**** MATERIAL PROVIDED

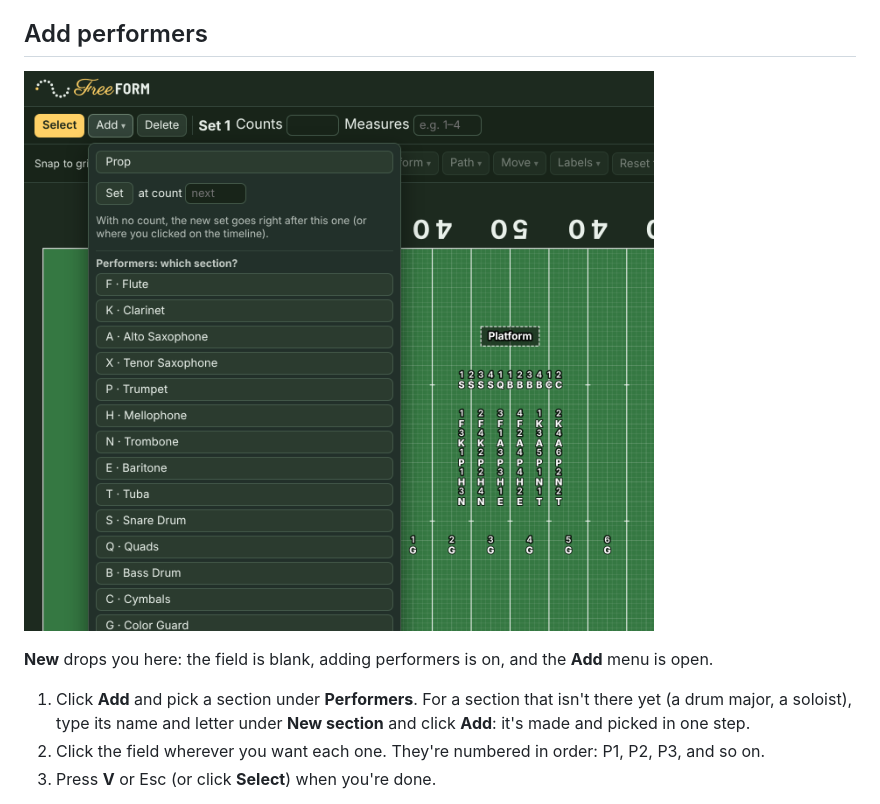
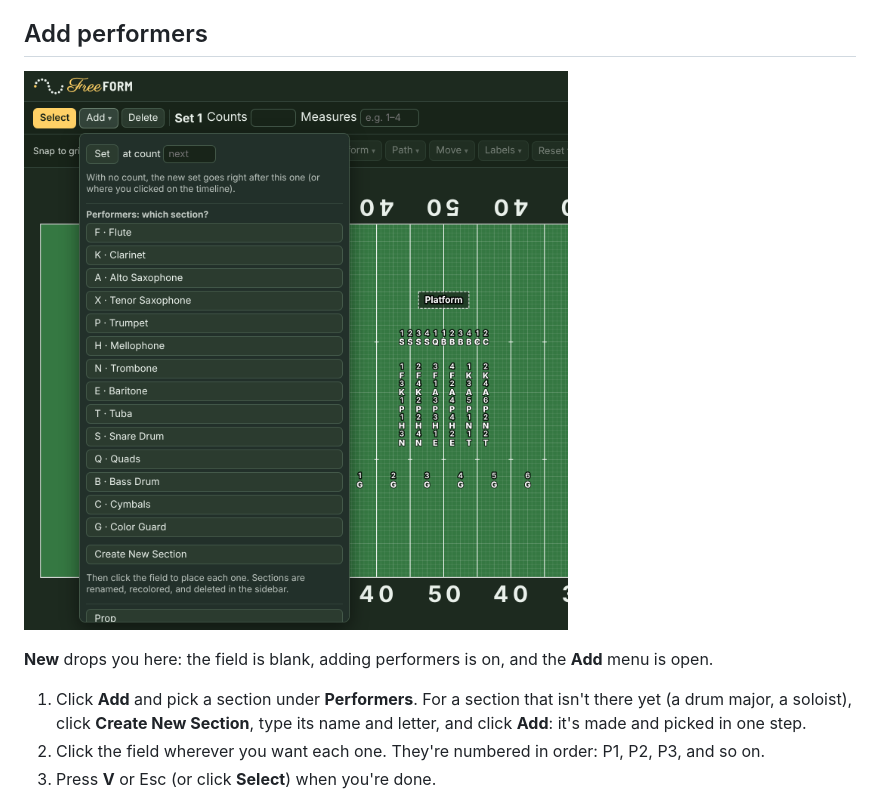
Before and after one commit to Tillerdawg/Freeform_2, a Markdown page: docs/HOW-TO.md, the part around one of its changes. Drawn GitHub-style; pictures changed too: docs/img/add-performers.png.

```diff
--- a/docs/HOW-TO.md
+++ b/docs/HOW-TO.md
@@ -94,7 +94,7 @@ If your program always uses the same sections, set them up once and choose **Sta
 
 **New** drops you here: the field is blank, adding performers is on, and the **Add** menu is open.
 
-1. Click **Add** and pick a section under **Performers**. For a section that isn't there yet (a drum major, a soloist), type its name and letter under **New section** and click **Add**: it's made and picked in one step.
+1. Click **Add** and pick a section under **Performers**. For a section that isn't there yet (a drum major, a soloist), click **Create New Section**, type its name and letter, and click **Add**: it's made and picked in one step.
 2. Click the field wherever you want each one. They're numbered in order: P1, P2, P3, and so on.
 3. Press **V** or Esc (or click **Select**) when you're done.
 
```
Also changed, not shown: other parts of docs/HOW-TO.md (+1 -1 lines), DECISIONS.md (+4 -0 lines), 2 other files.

********
**** MATERIAL PROVIDED

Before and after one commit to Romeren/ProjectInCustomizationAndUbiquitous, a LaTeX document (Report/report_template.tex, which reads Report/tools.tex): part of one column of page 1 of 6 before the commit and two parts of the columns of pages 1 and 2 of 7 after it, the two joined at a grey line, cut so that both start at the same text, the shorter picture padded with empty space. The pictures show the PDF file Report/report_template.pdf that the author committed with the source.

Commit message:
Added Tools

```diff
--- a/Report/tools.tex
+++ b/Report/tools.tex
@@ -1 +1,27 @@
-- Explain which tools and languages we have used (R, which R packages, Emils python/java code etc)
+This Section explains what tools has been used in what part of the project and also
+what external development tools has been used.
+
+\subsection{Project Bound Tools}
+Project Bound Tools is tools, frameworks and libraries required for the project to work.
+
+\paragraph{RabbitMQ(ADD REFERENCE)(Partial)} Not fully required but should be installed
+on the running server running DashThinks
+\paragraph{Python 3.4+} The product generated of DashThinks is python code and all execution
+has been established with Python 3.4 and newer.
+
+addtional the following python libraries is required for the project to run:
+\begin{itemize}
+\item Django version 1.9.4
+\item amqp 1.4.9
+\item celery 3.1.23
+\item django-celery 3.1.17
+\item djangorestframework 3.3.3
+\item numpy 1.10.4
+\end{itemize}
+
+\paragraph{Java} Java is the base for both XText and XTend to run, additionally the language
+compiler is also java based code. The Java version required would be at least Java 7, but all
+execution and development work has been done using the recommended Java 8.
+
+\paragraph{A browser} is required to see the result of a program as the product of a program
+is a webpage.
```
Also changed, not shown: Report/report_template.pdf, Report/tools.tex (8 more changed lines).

********
**** MATERIAL PROVIDED

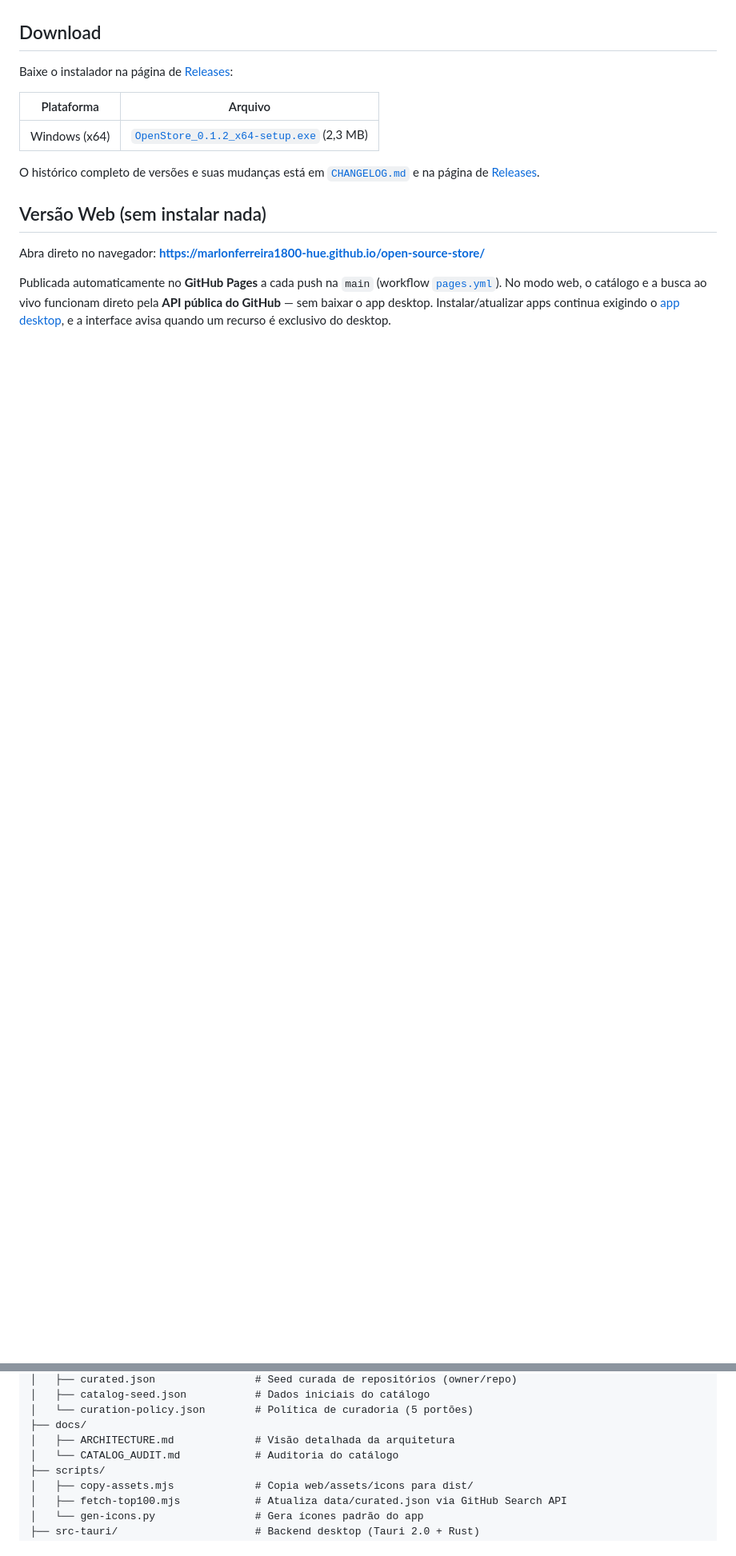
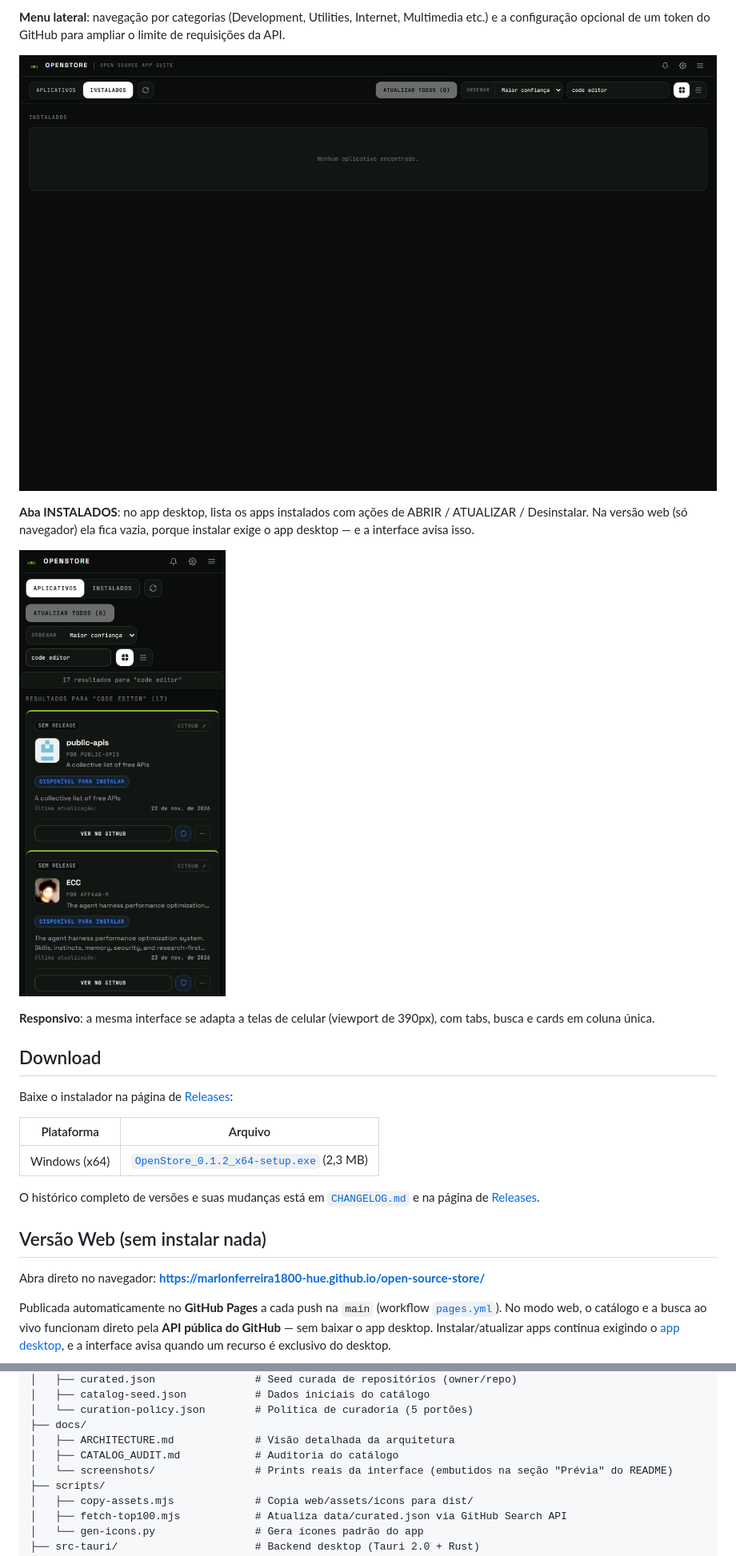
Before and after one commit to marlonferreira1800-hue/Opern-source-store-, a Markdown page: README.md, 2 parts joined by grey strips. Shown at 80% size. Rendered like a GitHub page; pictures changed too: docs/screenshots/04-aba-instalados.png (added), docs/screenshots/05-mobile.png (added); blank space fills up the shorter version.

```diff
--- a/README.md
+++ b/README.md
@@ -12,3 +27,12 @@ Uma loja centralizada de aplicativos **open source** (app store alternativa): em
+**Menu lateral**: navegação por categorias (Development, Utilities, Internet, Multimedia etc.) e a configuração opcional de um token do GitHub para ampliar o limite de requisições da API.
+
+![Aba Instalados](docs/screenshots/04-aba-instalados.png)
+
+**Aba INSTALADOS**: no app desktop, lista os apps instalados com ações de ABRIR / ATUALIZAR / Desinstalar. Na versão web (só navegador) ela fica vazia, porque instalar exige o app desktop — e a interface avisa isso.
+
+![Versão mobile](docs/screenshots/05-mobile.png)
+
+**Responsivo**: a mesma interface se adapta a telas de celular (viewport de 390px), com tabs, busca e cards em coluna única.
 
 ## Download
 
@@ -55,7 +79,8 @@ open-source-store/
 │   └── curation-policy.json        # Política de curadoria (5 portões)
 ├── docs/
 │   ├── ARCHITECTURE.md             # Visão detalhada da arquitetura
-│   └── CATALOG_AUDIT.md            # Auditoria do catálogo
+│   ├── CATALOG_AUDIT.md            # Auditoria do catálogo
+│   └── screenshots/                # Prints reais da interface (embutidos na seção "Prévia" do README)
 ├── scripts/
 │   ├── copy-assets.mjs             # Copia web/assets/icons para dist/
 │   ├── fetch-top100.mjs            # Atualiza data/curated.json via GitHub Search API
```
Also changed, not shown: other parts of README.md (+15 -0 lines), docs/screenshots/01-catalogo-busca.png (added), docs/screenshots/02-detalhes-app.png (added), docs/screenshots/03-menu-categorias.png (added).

********

- [ABOUT THIS TASK]:
The expected answer is a copy of each line in the records that holds the word "picked".

- [EXERCISE RESPONSE]:
-1. Click **Add** and pick a section under **Performers**. For a section that isn't there yet (a drum major, a soloist), type its name and letter under **New section** and click **Add**: it's made and picked in one step.
+1. Click **Add** and pick a section under **Performers**. For a section that isn't there yet (a drum major, a soloist), click **Create New Section**, type its name and letter, and click **Add**: it's made and picked in one step.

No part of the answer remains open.